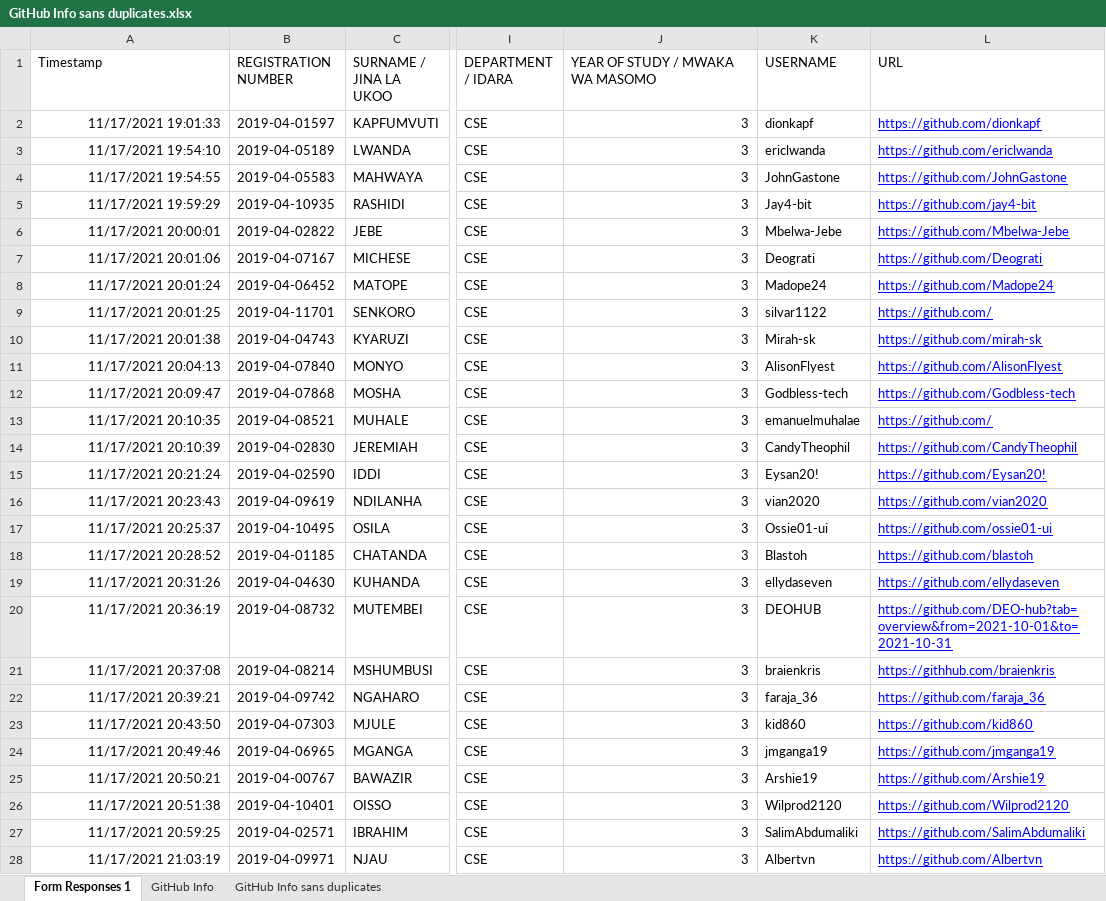
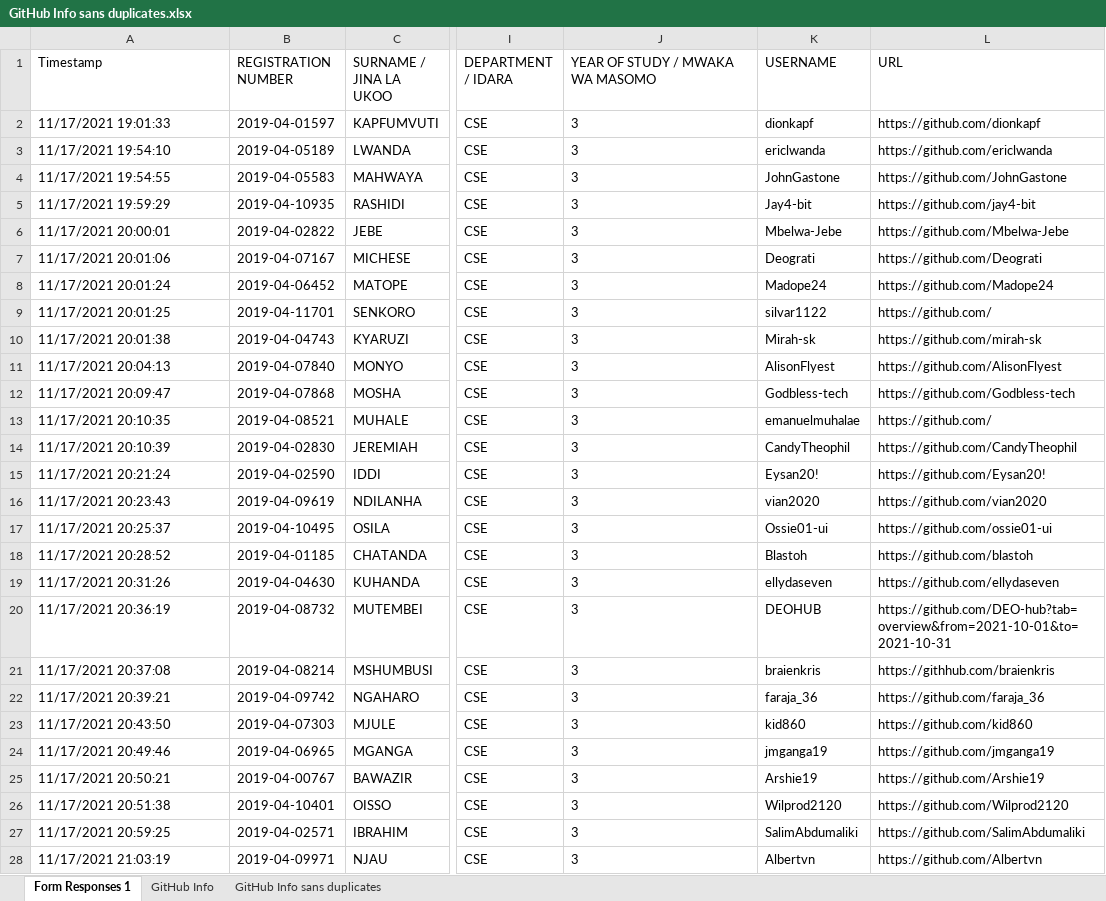
Before and after one commit to jlungo/staffcard, an Excel workbook: CS335/GitHub Info sans duplicates.xlsx, sheet Form Responses 1, drawn as a sheet; only a part is shown, gaps mark what is left out; values as stored, in another font and other column widths than the file's, no borders; the diff covers the shown part only; the diff names each change by its address in the sheet, - before the commit and + after, or states it on an @@ line.

```diff
--- a/CS335/GitHub Info sans duplicates.xlsx (sheet Form Responses 1)
+++ b/CS335/GitHub Info sans duplicates.xlsx (sheet Form Responses 1)
-A2:A28 alignment: right
+A2:A28 alignment: left
-J2:J28 alignment: right
+J2:J28 alignment: left
@@ L2:L28 underline: on → off, text colour: #0000FF → black @@
```
Also changed, not shown: cell formats elsewhere in this sheet, sheet GitHub Info, sheet GitHub Info sans duplicates.
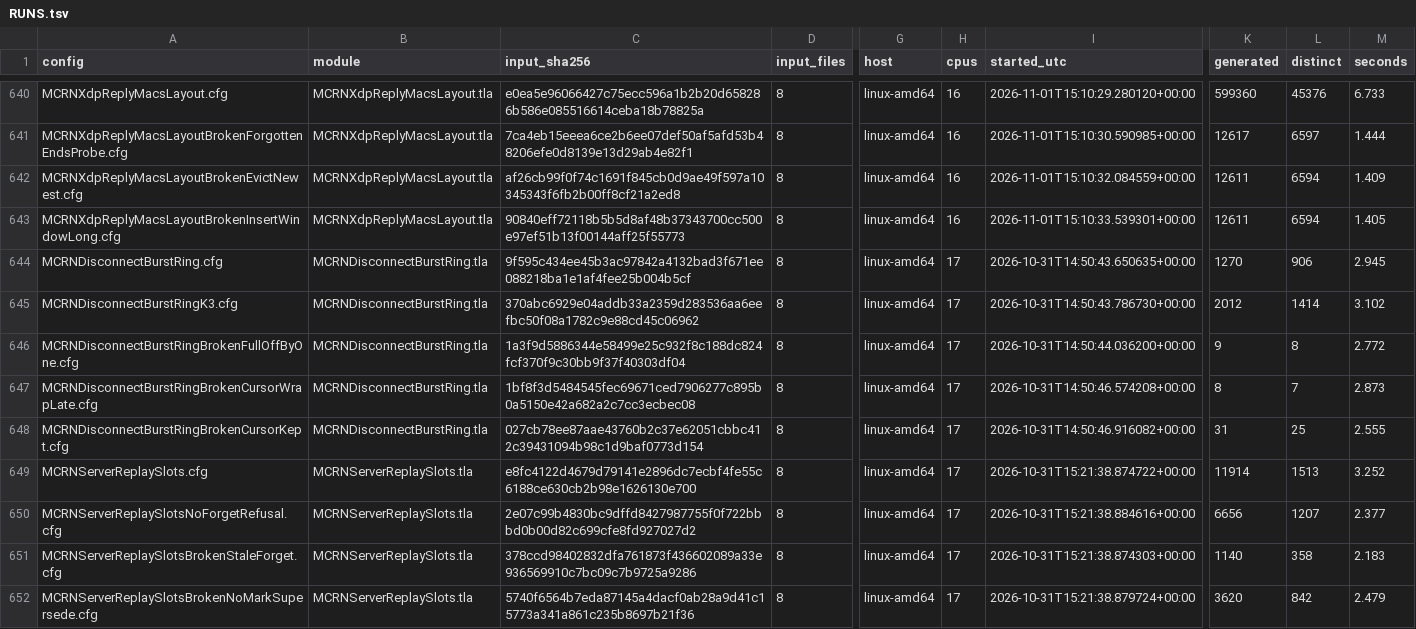
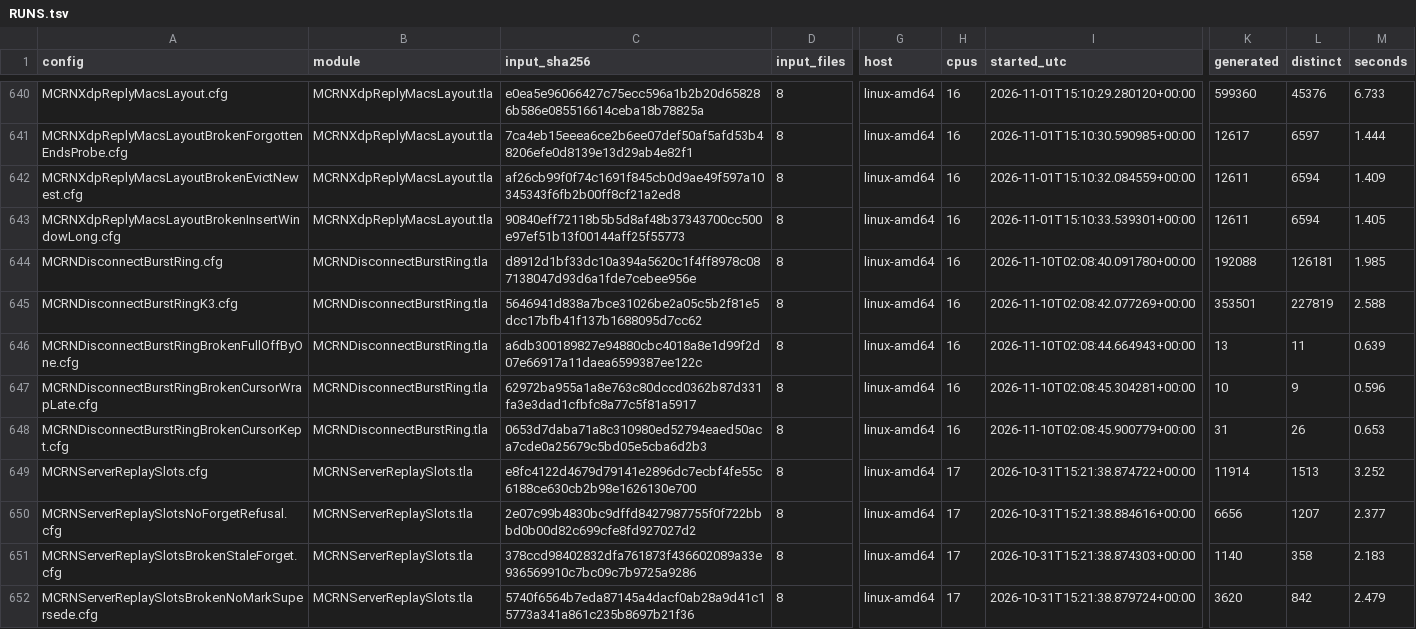
Before and after one commit to mas-bandwidth/rocketnet, a TSV file: proofs/tla/RUNS.tsv, drawn as a sheet; only a part is shown, gaps mark what is left out; the diff names each change by its address in the sheet, - before the commit and + after, or states it on an @@ line.

```diff
--- a/proofs/tla/RUNS.tsv
+++ b/proofs/tla/RUNS.tsv
-C644 (input_sha256): 9f595c434ee45b3ac97842a4132bad3f671ee088218ba1e1af4fee25b004b5cf
+C644 (input_sha256): d8912d1bf33dc10a394a5620c1f4ff8978c087138047d93d6a1fde7cebee956e
-H644:H648 (cpus): 17
+H644:H648 (cpus): 16
-I644 (started_utc): 2026-10-31T14:50:43.650635+00:00
+I644 (started_utc): 2026-11-10T02:08:40.091780+00:00
-K644 (generated): 1270
+K644 (generated): 192088
-L644 (distinct): 906
+L644 (distinct): 126181
-M644 (seconds): 2.945
+M644 (seconds): 1.985
-C645 (input_sha256): 370abc6929e04addb33a2359d283536aa6eefbc50f08a1782c9e88cd45c06962
+C645 (input_sha256): 5646941d838a7bce31026be2a05c5b2f81e5dcc17bfb41f137b1688095d7cc62
-I645 (started_utc): 2026-10-31T14:50:43.786730+00:00
+I645 (started_utc): 2026-11-10T02:08:42.077269+00:00
-K645 (generated): 2012
+K645 (generated): 353501
-L645 (distinct): 1414
+L645 (distinct): 227819
-M645 (seconds): 3.102
+M645 (seconds): 2.588
-C646 (input_sha256): 1a3f9d5886344e58499e25c932f8c188dc824fcf370f9c30bb9f37f40303df04
+C646 (input_sha256): a6db300189827e94880cbc4018a8e1d99f2d07e66917a11daea6599387ee122c
-I646 (started_utc): 2026-10-31T14:50:44.036200+00:00
+I646 (started_utc): 2026-11-10T02:08:44.664943+00:00
-K646 (generated): 9
+K646 (generated): 13
-L646 (distinct): 8
+L646 (distinct): 11
-M646 (seconds): 2.772
+M646 (seconds): 0.639
-C647 (input_sha256): 1bf8f3d5484545fec69671ced7906277c895b0a5150e42a682a2c7cc3ecbec08
+C647 (input_sha256): 62972ba955a1a8e763c80dccd0362b87d331fa3e3dad1cfbfc8a77c5f81a5917
-I647 (started_utc): 2026-10-31T14:50:46.574208+00:00
+I647 (started_utc): 2026-11-10T02:08:45.304281+00:00
-K647 (generated): 8
+K647 (generated): 10
-L647 (distinct): 7
+L647 (distinct): 9
-M647 (seconds): 2.873
+M647 (seconds): 0.596
-C648 (input_sha256): 027cb78ee87aae43760b2c37e62051cbbc412c39431094b98c1d9baf0773d154
+C648 (input_sha256): 0653d7daba71a8c310980ed52794eaed50aca7cde0a25679c5bd05e5cba6d2b3
-I648 (started_utc): 2026-10-31T14:50:46.916082+00:00
+I648 (started_utc): 2026-11-10T02:08:45.900779+00:00
-L648 (distinct): 25
+L648 (distinct): 26
-M648 (seconds): 2.555
+M648 (seconds): 0.653
```
Also changed, not shown: docs/WITNESSES.tsv, proofs/tla/COVERAGE.tsv, 4 other files.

⁂

**Task details**
The answer must restate every entry word for word, with the pictures left out.

**Finished task**
Before and after one commit to jlungo/staffcard, an Excel workbook: CS335/GitHub Info sans duplicates.xlsx, sheet Form Responses 1, drawn as a sheet; only a part is shown, gaps mark what is left out; values as stored, in another font and other column widths than the file's, no borders; the diff covers the shown part only; the diff names each change by its address in the sheet, - before the commit and + after, or states it on an @@ line.

```diff
--- a/CS335/GitHub Info sans duplicates.xlsx (sheet Form Responses 1)
+++ b/CS335/GitHub Info sans duplicates.xlsx (sheet Form Responses 1)
-A2:A28 alignment: right
+A2:A28 alignment: left
-J2:J28 alignment: right
+J2:J28 alignment: left
@@ L2:L28 underline: on → off, text colour: #0000FF → black @@
```
Also changed, not shown: cell formats elsewhere in this sheet, sheet GitHub Info, sheet GitHub Info sans duplicates.
Before and after one commit to mas-bandwidth/rocketnet, a TSV file: proofs/tla/RUNS.tsv, drawn as a sheet; only a part is shown, gaps mark what is left out; the diff names each change by its address in the sheet, - before the commit and + after, or states it on an @@ line.

```diff
--- a/proofs/tla/RUNS.tsv
+++ b/proofs/tla/RUNS.tsv
-C644 (input_sha256): 9f595c434ee45b3ac97842a4132bad3f671ee088218ba1e1af4fee25b004b5cf
+C644 (input_sha256): d8912d1bf33dc10a394a5620c1f4ff8978c087138047d93d6a1fde7cebee956e
-H644:H648 (cpus): 17
+H644:H648 (cpus): 16
-I644 (started_utc): 2026-10-31T14:50:43.650635+00:00
+I644 (started_utc): 2026-11-10T02:08:40.091780+00:00
-K644 (generated): 1270
+K644 (generated): 192088
-L644 (distinct): 906
+L644 (distinct): 126181
-M644 (seconds): 2.945
+M644 (seconds): 1.985
-C645 (input_sha256): 370abc6929e04addb33a2359d283536aa6eefbc50f08a1782c9e88cd45c06962
+C645 (input_sha256): 5646941d838a7bce31026be2a05c5b2f81e5dcc17bfb41f137b1688095d7cc62
-I645 (started_utc): 2026-10-31T14:50:43.786730+00:00
+I645 (started_utc): 2026-11-10T02:08:42.077269+00:00
-K645 (generated): 2012
+K645 (generated): 353501
-L645 (distinct): 1414
+L645 (distinct): 227819
-M645 (seconds): 3.102
+M645 (seconds): 2.588
-C646 (input_sha256): 1a3f9d5886344e58499e25c932f8c188dc824fcf370f9c30bb9f37f40303df04
+C646 (input_sha256): a6db300189827e94880cbc4018a8e1d99f2d07e66917a11daea6599387ee122c
-I646 (started_utc): 2026-10-31T14:50:44.036200+00:00
+I646 (started_utc): 2026-11-10T02:08:44.664943+00:00
-K646 (generated): 9
+K646 (generated): 13
-L646 (distinct): 8
+L646 (distinct): 11
-M646 (seconds): 2.772
+M646 (seconds): 0.639
-C647 (input_sha256): 1bf8f3d5484545fec69671ced7906277c895b0a5150e42a682a2c7cc3ecbec08
+C647 (input_sha256): 62972ba955a1a8e763c80dccd0362b87d331fa3e3dad1cfbfc8a77c5f81a5917
-I647 (started_utc): 2026-10-31T14:50:46.574208+00:00
+I647 (started_utc): 2026-11-10T02:08:45.304281+00:00
-K647 (generated): 8
+K647 (generated): 10
-L647 (distinct): 7
+L647 (distinct): 9
-M647 (seconds): 2.873
+M647 (seconds): 0.596
-C648 (input_sha256): 027cb78ee87aae43760b2c37e62051cbbc412c39431094b98c1d9baf0773d154
+C648 (input_sha256): 0653d7daba71a8c310980ed52794eaed50aca7cde0a25679c5bd05e5cba6d2b3
-I648 (started_utc): 2026-10-31T14:50:46.916082+00:00
+I648 (started_utc): 2026-11-10T02:08:45.900779+00:00
-L648 (distinct): 25
+L648 (distinct): 26
-M648 (seconds): 2.555
+M648 (seconds): 0.653
```
Also changed, not shown: docs/WITNESSES.tsv, proofs/tla/COVERAGE.tsv, 4 other files.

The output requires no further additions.